to begin to write it, to begin to fade, is an exhibition of new works by Kristina Felix and John Lui. Felix explores the global traveler’s experience through found, purchased and constructed cultural artifacts and souvenirs. Through these objects she critiques the constructed nature of the tourism industry; she begins to write a new story, a new experience of these places that include handmade good luck charms and pseudo-spiritual objects and speculative propagandic t-shirts, ready to enter the market. By leveling the value of the real and fake objects, this body of work examines the paradoxes in the desire for an authentic or traditionalexperience and calls into question one’s memory of a trip. Drawing from her own recent solitary visit to the Andes, Felix points to one’s reliance on collected objects, photographs and travel companions in order to remember and validate an experience. With time and retelling, the experience changes and shifts until it no longer matches the place or the traveler.
Lui observes and documents his surroundings closely. Traversing both urban and rural areas, he comes to know these spaces by capturing them off-guard, uncovering subtle gestures and inscribing new meaning and language to them. In this new series of work he pairs incongruous images, often absurd or humorous and seemingly nostalgic, to construct new narratives and cause fissures between the images presented. With their soft light and hazy surfaces, Lui’s placeless photographs appear as if from a dream or from someone else’s memory.
 Roland Barthes, Empire of Signs, trans. Richard Howard (Hill and Wang: New York, 1982), 36.
KRISTINA FELIX is a Brooklyn-based artist who makes artworks that explore the creative potential of language, labor and found narratives. Felix’s works are often rational interpretations of topics such as love and desire, the supernatural and the homogenization of personal and spatial exploration after the Internet. Felix earned an MFA in Transmedia from The University of Texas at Austin in 2010, and a BFA in Studio Art from Columbia College Chicago in 2004. She recently completed a Fulbright research project in sculpture that focused on mnemonic devices in Andean textiles and crafts. Her work has been exhibited nationally, most recently at the Chicago Artists' Coalition as part of Hatch Projects where Felix was a resident artist from 2012-2013.
JOHN LUI is a Hong-Kong based photographer and moving-image maker. Lui received his MFA from Cranbrook Academy of Art and his BFA from Pratt Institute. His work has been screened at film and video festivals including Festival Miden, Greece; Milan Design Week, Italy; Daytripper: A Film Series, USA; and PERFO!, Finland. He has been an artist-in-resident at CAMAC (France), ARTELES (Finland), CAN (Switzerland), ACRE (USA) and most recently, Vermont Studio Center (USA), where he received an artist grant. His work has been exhibited at Kuhn Fine Arts Gallery at Ohio State University, Forum Gallery, Mogura Gallery, Studio Couture, and Cranbrook Academy Art.

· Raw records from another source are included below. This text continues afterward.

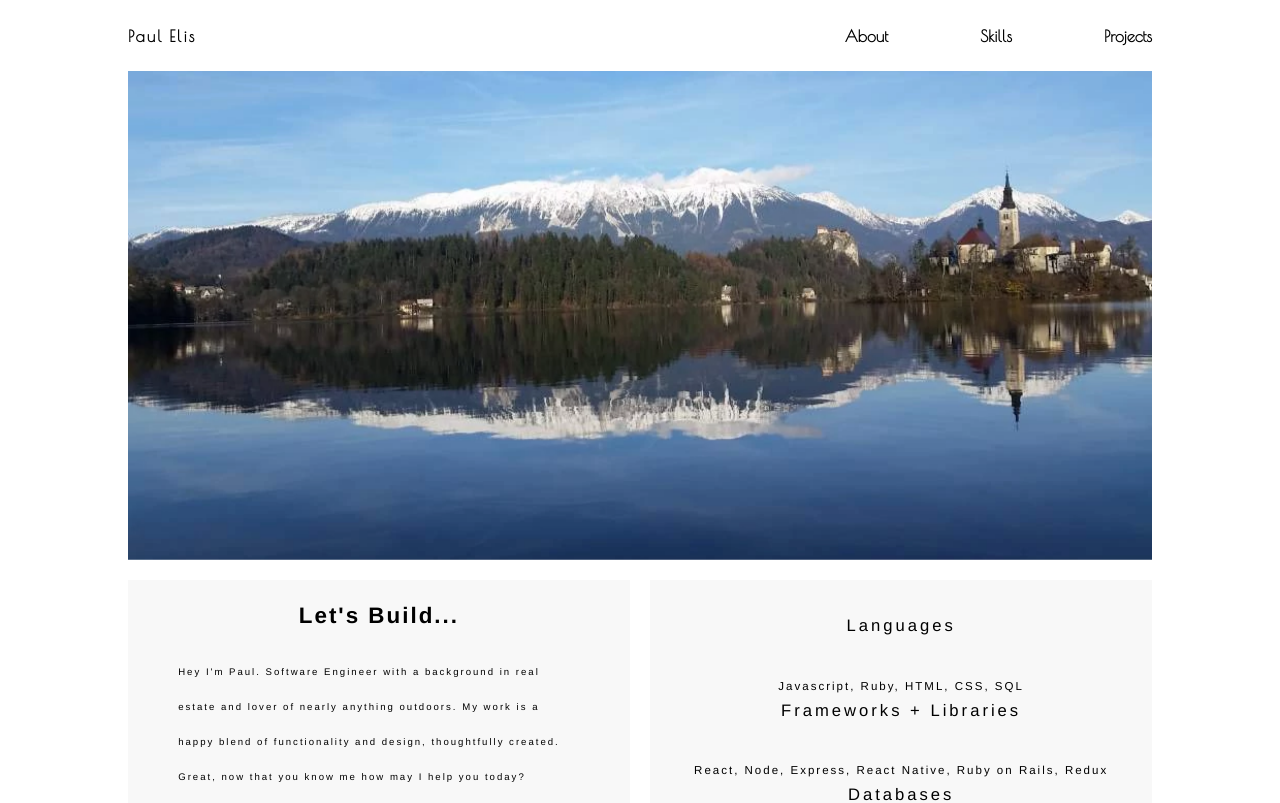
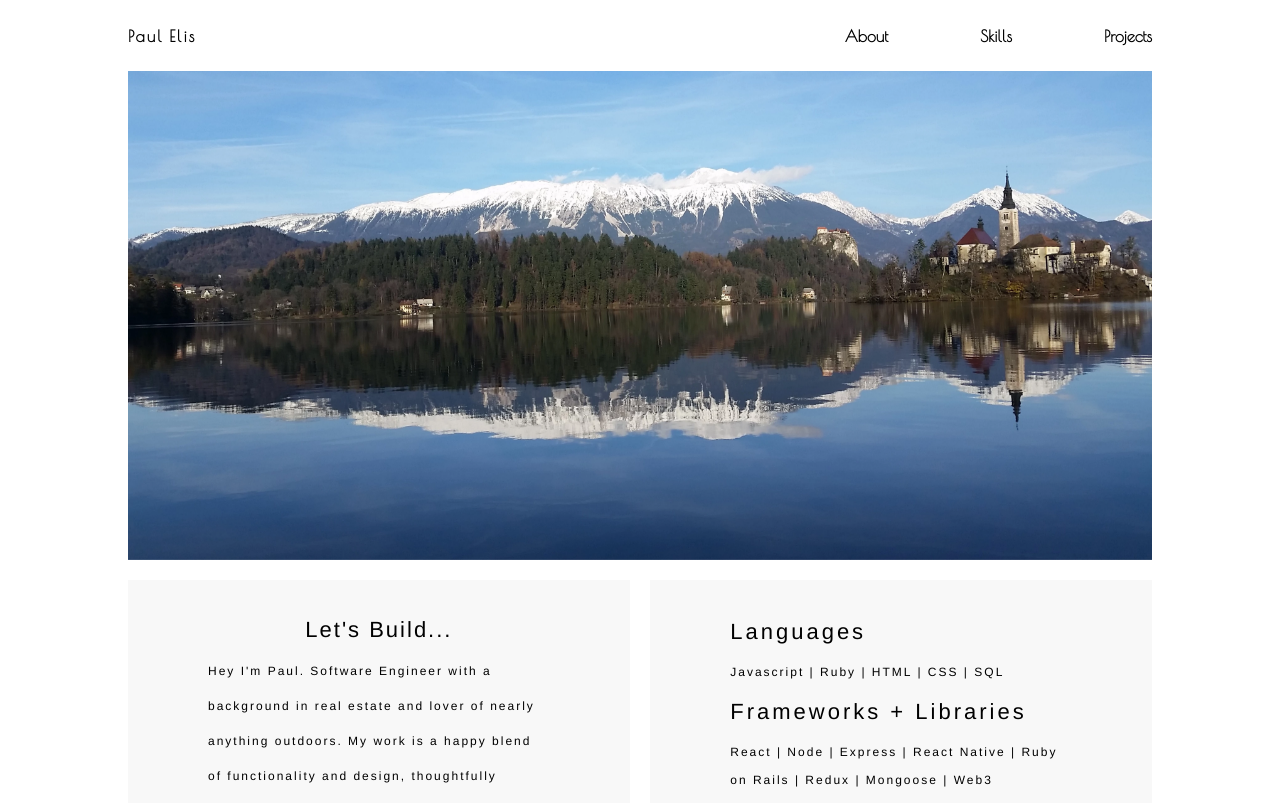
Before and after one commit to PaulElis/paulelis, a React (Create React App) app: page / in a window 1280 px wide. Shown: the top 803 px of the page. Built offline with nearby package versions, Linux system fonts and the light colour scheme.

Commit message:
about skills styling

```diff
--- a/src/App.js
+++ b/src/App.js
@@ -20,13 +20,13 @@ class App extends Component {
 
         <div id='about-skills'>
           <Element name="scroll-to-About" className="element">
-            <div class='about-skills-section'>
+            <div className='about-skills-section'>
               <About />
             </div>
           </Element>
 
           <Element name="scroll-to-Skills" className="element">
-            <div class='about-skills-section'>
+            <div className='about-skills-section'>
               <Skills />
             </div>
           </Element>
--- a/src/components/About/about.css
+++ b/src/components/About/about.css
@@ -1,16 +1,12 @@
 #about-container {
-  text-align: center;
   color: black;
-  /* font-family: "Poiret One", cursive; */
   font-family: helvetica;
   background-color: white;
-  padding: 15% 0% 5% 0%;
+  padding: 15% 10% 5% 10%;
 }
 
 #about-title {
-  /* color: #D4AF37; */
   font-size: 6vw;
-  font-weight: bold;
   letter-spacing: 2px;
   padding-bottom: 3%;
 }
@@ -19,7 +15,6 @@
   font-size: 3vw;
   letter-spacing: 2px;
   line-height: 35px;
-  padding: 0% 10%;
 }
 
 @media (min-width: 576px) {
@@ -40,51 +35,32 @@
 }
 
 @media (min-width: 768px) {
-#about-title {
-  font-size: 3vw;
+#about-container {
+  padding: 40px;
 }
 
-#about-container {
-  padding: 10% 0%;
+#about-title {
+  font-size: 20px;
+  padding-bottom: 14px;
 }
 
 #about-content{
-  padding-top: 5%;
-  font-size: 1.5vw;
+  font-size: 14px;
 }
 }
 
 @media (min-width: 992px) {
 #about-title {
-  font-size: 2.5vw;
+  font-size: 22px;
 }
 
 #about-content{
-  font-size: 1.25vw;
-}
-}
-
-@media (min-width: 1200px) {
-#about-title {
-  font-size: 2vw;
-}
-
-#about-content{
-  font-size: 1vw;
+  font-size: 12px;
 }
 }
 
 @media (min-width: 1200px) {
 #about-container {
-  padding: 5% 0%;
-}
-
-#about-title {
-  font-size: 1.75vw;
-}
-
-#about-content{
-  padding-top: 2.5%;
-  font-size: .75vw;
+  padding: 40px 80px;
 }
 }
--- a/src/components/Skills/Skills.js
+++ b/src/components/Skills/Skills.js
@@ -9,22 +9,22 @@ class Skills extends Component {
 
           <div className='skills-section'>
             <div className='skills-title'>Languages</div>
-            <div className='skills-list'>
-              Javascript, Ruby, HTML, CSS, SQL
+            <div className='skills-list skills-list-spacing'>
+              Javascript | Ruby | HTML | CSS | SQL
             </div>
           </div>
 
           <div className='skills-section'>
             <div className='skills-title' id='skills-title-spacing'>Frameworks + Libraries</div>
-            <div className='skills-list'>
-              React, Node, Express, React Native, Ruby on Rails, Redux
+            <div className='skills-list skills-list-spacing'>
+              React | Node | Express | React Native | Ruby on Rails | Redux | Mongoose | Web3
             </div>
           </div>
 
           <div className='skills-section'>
             <div className='skills-title' id='skills-title-spacing'>Databases</div>
             <div className='skills-list'>
-              MongoDB, PostgreSQL, SQLite
+              MongoDB | PostgreSQL | SQLite
             </div>
           </div>
 
--- a/src/components/Skills/skills.css
+++ b/src/components/Skills/skills.css
@@ -6,15 +6,14 @@
   /* background-image: linear-gradient(#486484, #415a77, #486484); */
 }
 
-div#skills-grid{
+/* div#skills-grid{
   display: grid;
   grid-template-rows: 1fr 1fr 1fr;
   align-items: center;
-}
+} */
 
 div.skills-title{
   font-size: 4vw;
-  /* font-style: italic; */
   letter-spacing: 3px;
   padding-bottom: 3%;
 }
@@ -25,69 +24,47 @@ div.skills-list{
   line-height: 30px;
 }
 
-div#skills-title-spacing.skills-title{
-  padding-top: 2%;
-}
-
 @media (min-width: 576px) {
 div#skills-component{
   background-color: #F8F8F8;
   margin: 4% 0% 4% 2%;
 }
-
-/* div#skills-grid{
-  display: grid;
-  grid-template-rows: 1fr 1fr 1fr;
-  align-items: center;
-} */
-
-div#skills-title-spacing.skills-title{
-  padding-top: 4%;
-}
 }
 
 @media (min-width: 768px) {
+div#skills-component{
+  padding: 40px;
+  text-align: left;
+}
+
 div.skills-title{
-  font-size: 3vw;
+  font-size: 20px;
+  line-height: 24px;
+  padding-bottom: 14px;
 }
 
 div.skills-list{
-  font-size: 1.75vw;
+  font-size: 14px;
+  line-height: 28px;
+}
+
+div.skills-list-spacing{
+  padding-bottom: 14px;
 }
 }
 
 @media (min-width: 992px) {
 div.skills-title{
-  font-size: 2.25vw;
+  font-size: 22px;
 }
 
 div.skills-list{
-  font-size: 1.25vw;
+  font-size: 12px;
 }
 }
 
 @media (min-width: 1200px) {
-#skills-component{
-  padding: 7%;
-}
-
-/* div#skills-grid{
-  display: grid;
-  grid-template-columns: 1fr 1fr 1fr;
-  grid-template-rows: 0fr;
-  align-items: flex-start;
-} */
-
-div.skills-title{
-  font-size: 1.3vw;
-  padding-bottom: 8%;
-}
-
-div.skills-list{
-  font-size: .9vw;
-}
-
-div#skills-title-spacing.skills-title{
-  padding-top: 0%;
+div#skills-component{
+  padding: 40px 80px;
 }
 }
```
Also changed, not shown: 2 other files (tests, documents, lock files or other folders).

RAVEN MUNSELL is a curator, writer and arts administrator based in Chicago. She co-directs the mobile exhibition space and artist bumper sticker project TRUNK SHOW and creates exhibitions independently, institutionally and with Third Object, a collaborative curatorial group she co-founded. She earned dual M.A. in Art History and Arts Administration from the School of the Art Institute of Chicago in 2014.